Well, of the things to get me posting again, I'm surprised its a Daily Mail article. I'm even more surprised I find myself agreeing with it.
But an article dedicated to police sergeants? I couldn't resist.
(Graphic courtesy Daily Mail website.) According to their report, I spend roughly 10% of my time on patrol. And you know what? I think thats a tad optimistic. Lets look at a recent four shift spell:
Day 1: Entire shift in custody. Ridiculously busy. Leave suite with my head swimming. A hell hole of a shift with extremely violent schizophrenic prisoners (deemed to be quite sane by a mental health assessment team??!?), people unconscious after genuine fits; and spitting, clawing drunk females.
Day 2: Entire shift in custody. After previous day, not in the mood for doing anything other than bare minimum.
Day 3: I'm allowed out! However, I have a considerable amount of paperwork relating to a Pc who has "performance issues", a load of stuff to get signed to justify my own existence, plus a mountain of emails I've ignored the last two days in custody. The time I spend out and about is almost solely to give myself a break from the computer screen.
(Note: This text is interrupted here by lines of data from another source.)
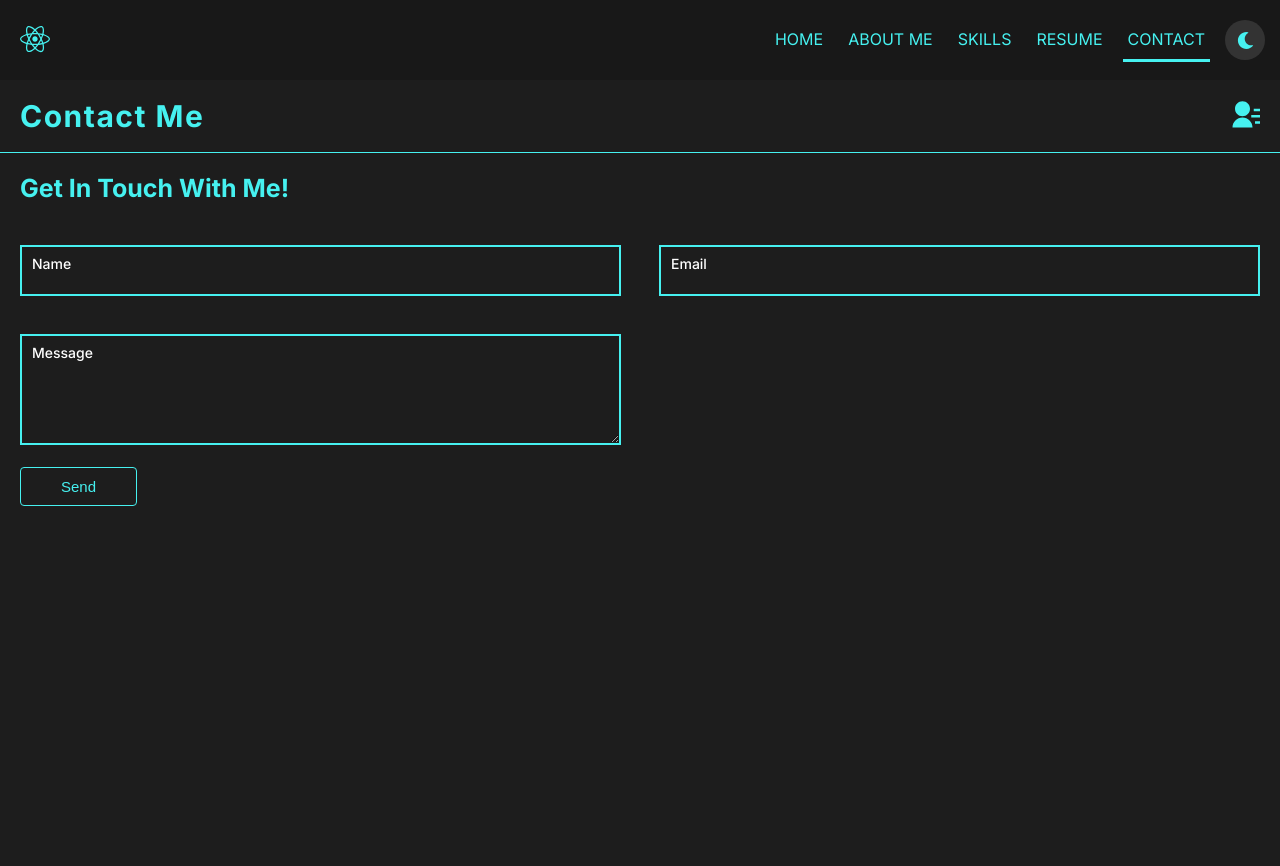
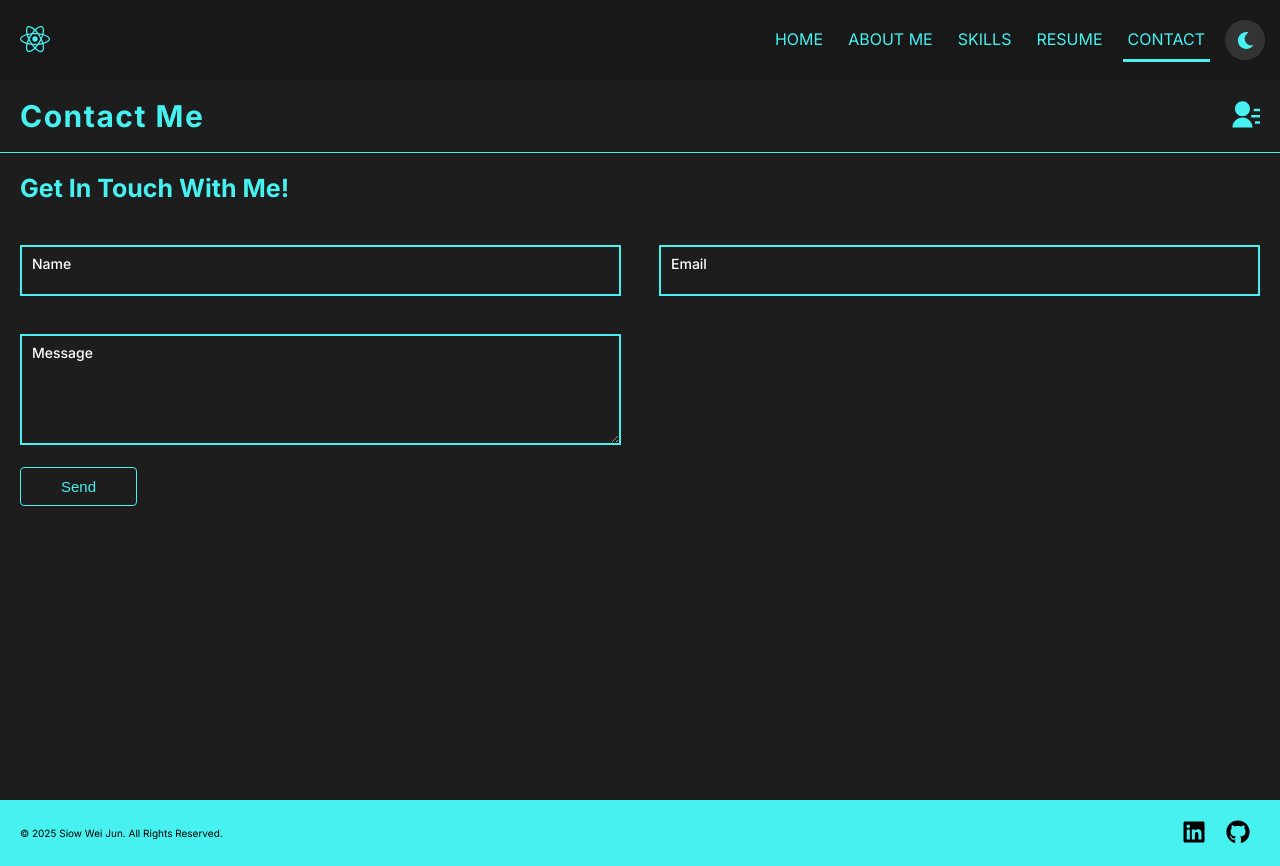
Before and after one commit to shiro0703/my-portfolio, a React (Vite) app: page /#/contact in a window 1280 px wide. Before the commit the page ends 800 px from the top, so only its background shows below. Built offline with nearby package versions, Linux system fonts and the light colour scheme.

Commit message:
Add footer and modify css elements

```diff
--- a/src/App.jsx
+++ b/src/App.jsx
@@ -9,6 +9,7 @@ import Skills from "./containers/skills";
 import Contact from "./containers/contact";
 import "./app.scss";
 import "./index.css";
+import Footer from "./components/footer";
 
 function App() {
   const location = useLocation();
@@ -27,6 +28,7 @@ function App() {
           <Route path="/contact" element={<Contact />} />
         </Routes>
       </div>
+      <Footer />
     </div>
   );
 }
--- a/src/app.scss
+++ b/src/app.scss
@@ -2,6 +2,7 @@
   height: 100%;
 
   &-main-page-content {
-    height: calc(100% - 80px);
+    min-height: calc(100% - 80px);
+    display: flex;
   }
 }
--- /dev/null
+++ b/src/components/footer/index.jsx
@@ -0,0 +1,28 @@
+import "./styles.scss";
+import { FaLinkedin, FaGithub } from "react-icons/fa";
+
+const Footer = () => {
+  return (
+    <footer className="footer">
+      <div className="footer-container">
+        <p>
+          &copy; {new Date().getFullYear()} Siow Wei Jun. All Rights Reserved.
+        </p>
+        <div className="footer-links">
+          <a href="https://www.linkedin.com/in/wei-jun-b425481a1">
+            <FaLinkedin size={24} />
+          </a>
+          <a
+            href="https://github.com/shiro0703"
+            target="_blank"
+            rel="noopener noreferrer"
+          >
+            <FaGithub size={24} />
+          </a>
+        </div>
+      </div>
+    </footer>
+  );
+};
+
+export default Footer;
--- /dev/null
+++ b/src/components/footer/styles.scss
@@ -0,0 +1,26 @@
+.footer {
+  background: var(--yellow-theme-main-color);
+  color: var(--yellow-theme-button-text-color);
+  text-align: center;
+  padding: 20px;
+  position: relative;
+  width: 100%;
+
+  &-container {
+    display: flex;
+    align-items: center;
+    justify-content: space-between;
+  }
+
+  &-links {
+    a {
+      color: var(--yellow-theme-button-text-color);
+      margin: 0 10px;
+      text-decoration: none;
+
+      &:hover {
+        color: var(--yellow-theme-button-text-color);
+      }
+    }
+  }
+}
--- a/src/containers/about/styles.scss
+++ b/src/containers/about/styles.scss
@@ -1,5 +1,6 @@
 .about {
   overflow-x: hidden;
+  width: 100%;
 
   &-content {
     display: flex;
--- a/src/containers/contact/styles.scss
+++ b/src/containers/contact/styles.scss
@@ -1,4 +1,5 @@
 .contact {
+  width: 100%;
   &-content {
     padding: 20px;
 
--- a/src/containers/home/styles.scss
+++ b/src/containers/home/styles.scss
@@ -1,10 +1,11 @@
 .home {
   position: relative;
-  height: 100%;
+  height: inherit;
   display: flex;
   justify-content: center;
   align-items: center;
   flex-direction: column;
+  flex: 1;
 
   &-text-wrapper {
     display: flex;
--- a/src/containers/resume/styles.scss
+++ b/src/containers/resume/styles.scss
@@ -1,6 +1,6 @@
 .resume {
   height: 100%;
-  overflow-x: hidden;
+  width: 100%;
 }
 
 .download-button-wrapper {
--- a/src/containers/skills/styles.scss
+++ b/src/containers/skills/styles.scss
@@ -1,5 +1,6 @@
 .skills {
   overflow: hidden;
+  width: 100%;
   &-content-wrapper {
     display: flex;
     padding: 20px;
--- a/src/index.css
+++ b/src/index.css
@@ -2,7 +2,6 @@
 
 :root {
     --yellow-theme-background-color: #1d1d1d;
-    /* --yellow-theme-main-color: #ffdd40; */
     --yellow-theme-main-color: #46f1f0;
     --yellow-theme-sub-text-color: #fff;
     --yellow-theme-nav-background-color: #181818;
@@ -10,6 +9,7 @@
     --timeline-icon-background: #000;
     --toggle-button-background: #333;
     --progressbar-trail-color: #fff;
+    --yellow-theme-scrollbar: #2BB8B7;
 }
 
 .light-mode {
@@ -21,6 +21,7 @@
     --timeline-icon-background: #fff;
     --toggle-button-background: #d2d2d2;
     --progressbar-trail-color: #e7e7e7;
+    --yellow-theme-scrollbar: #3960d5;
 }
 
 /* Custom scrollbar */
@@ -37,7 +38,7 @@
 
 /* Scrollbar handle */
 ::-webkit-scrollbar-thumb {
-    background: var(--yellow-theme-main-color);
+    background: var(--yellow-theme-scrollbar);
     border-radius: 10px;
 }
 
```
Day 4: First half of shift first aid training. Second half- a meeting relating to my own performance, targets and evidence.
So from the last four days- 32 hrs at work- about 3 hours out of the station? Yep, about right. But only just.
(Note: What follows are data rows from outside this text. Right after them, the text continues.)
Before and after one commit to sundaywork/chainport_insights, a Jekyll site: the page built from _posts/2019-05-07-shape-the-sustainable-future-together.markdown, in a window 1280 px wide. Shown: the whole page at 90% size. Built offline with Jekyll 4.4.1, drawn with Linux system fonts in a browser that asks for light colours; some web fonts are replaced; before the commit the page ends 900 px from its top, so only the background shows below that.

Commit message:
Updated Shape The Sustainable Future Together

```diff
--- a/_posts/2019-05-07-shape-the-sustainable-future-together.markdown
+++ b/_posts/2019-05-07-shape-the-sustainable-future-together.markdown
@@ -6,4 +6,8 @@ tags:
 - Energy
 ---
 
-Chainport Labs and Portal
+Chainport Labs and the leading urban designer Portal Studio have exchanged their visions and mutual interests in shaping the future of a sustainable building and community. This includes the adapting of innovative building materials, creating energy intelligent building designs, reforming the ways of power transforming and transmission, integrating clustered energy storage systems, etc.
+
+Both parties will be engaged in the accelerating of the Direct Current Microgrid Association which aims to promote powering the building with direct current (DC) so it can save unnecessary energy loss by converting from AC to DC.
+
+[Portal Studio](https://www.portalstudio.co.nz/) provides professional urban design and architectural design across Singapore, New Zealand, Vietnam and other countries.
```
I don't know what sergeants spend only 8% of their time in custody, (are you one? what force are you in? Tell me!) but it's much nearer 50% for me.
The police unsatisfactory performance process is such a long, drawn out and tedious affair. The PC with "performance issues" is currently midway through this, and demands a completely disproportionate amount of my time. I have had to apologise to the other officers I report on as I really haven't spent a lot of time with them at all in 6 months (although I'm not sure they're complaining that much!!). I have my suspicions that this one is going to go all the way, so I have to make a note of every single conversation and instruction I give out, to prevent accusations down the line of "But I was never told that".
I'll spend roughly half an hour a week going through the outstanding crime reports the rest of the team have. I hate it, but I have to deal with them by a series of memos and emails, as I only rarely get a chance to actually sit down and speak to them about it.
If I want to spend time out doing proper police patrol, as in being out of the nick, being free to take calls and go directly to jobs with the PC's (and not just be on the other end of the phone or radio), I have to plan in advance. I generally try and work it so that I do all my paperwork on early or late shifts, so I can actually get out when we're on nights, when the thin blue line is at its thinnest, and I don't spend half my time patrolling a traffic jam.
Sometimes I actually get a bit jealous of the PC's, who each day (well, a lot of them) are free to actually get out and do stuff, while I wave at them out of the window from my computer.